**INSTRUCTIONS FOR THE TASK**. Using the listing below, extract each line that has the word "DATASTACK" in it.
----------
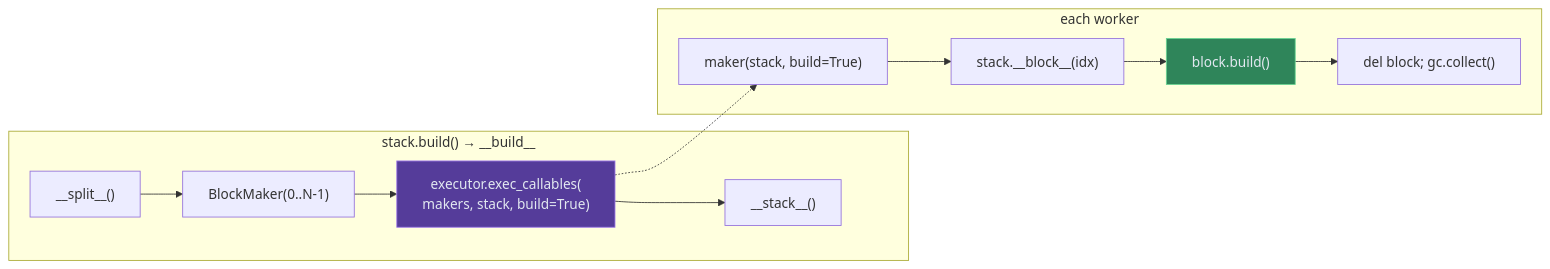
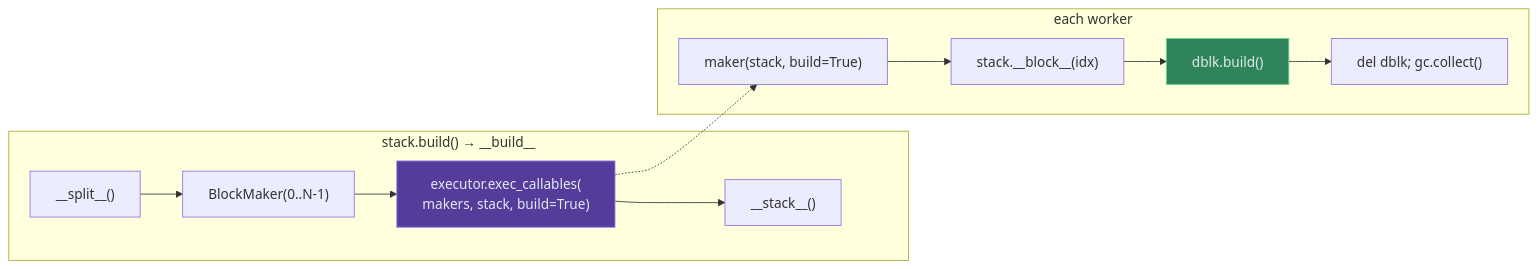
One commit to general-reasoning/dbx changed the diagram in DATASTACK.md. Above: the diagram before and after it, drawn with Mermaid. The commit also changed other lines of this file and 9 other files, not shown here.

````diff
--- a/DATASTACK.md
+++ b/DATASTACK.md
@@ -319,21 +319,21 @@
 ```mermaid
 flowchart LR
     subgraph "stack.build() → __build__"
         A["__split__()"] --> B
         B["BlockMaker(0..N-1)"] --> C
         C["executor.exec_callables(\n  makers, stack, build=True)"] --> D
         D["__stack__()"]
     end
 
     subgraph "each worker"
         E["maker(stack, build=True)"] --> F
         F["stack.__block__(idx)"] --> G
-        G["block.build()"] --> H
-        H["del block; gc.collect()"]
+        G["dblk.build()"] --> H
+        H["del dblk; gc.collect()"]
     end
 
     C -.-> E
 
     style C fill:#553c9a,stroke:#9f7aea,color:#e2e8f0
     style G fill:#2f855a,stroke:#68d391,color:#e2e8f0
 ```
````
----------
**OUTPUT OF THE EXERCISE**.
One commit to general-reasoning/dbx changed the diagram in DATASTACK.md. Above: the diagram before and after it, drawn with Mermaid. The commit also changed other lines of this file and 9 other files, not shown here.
--- a/DATASTACK.md
+++ b/DATASTACK.md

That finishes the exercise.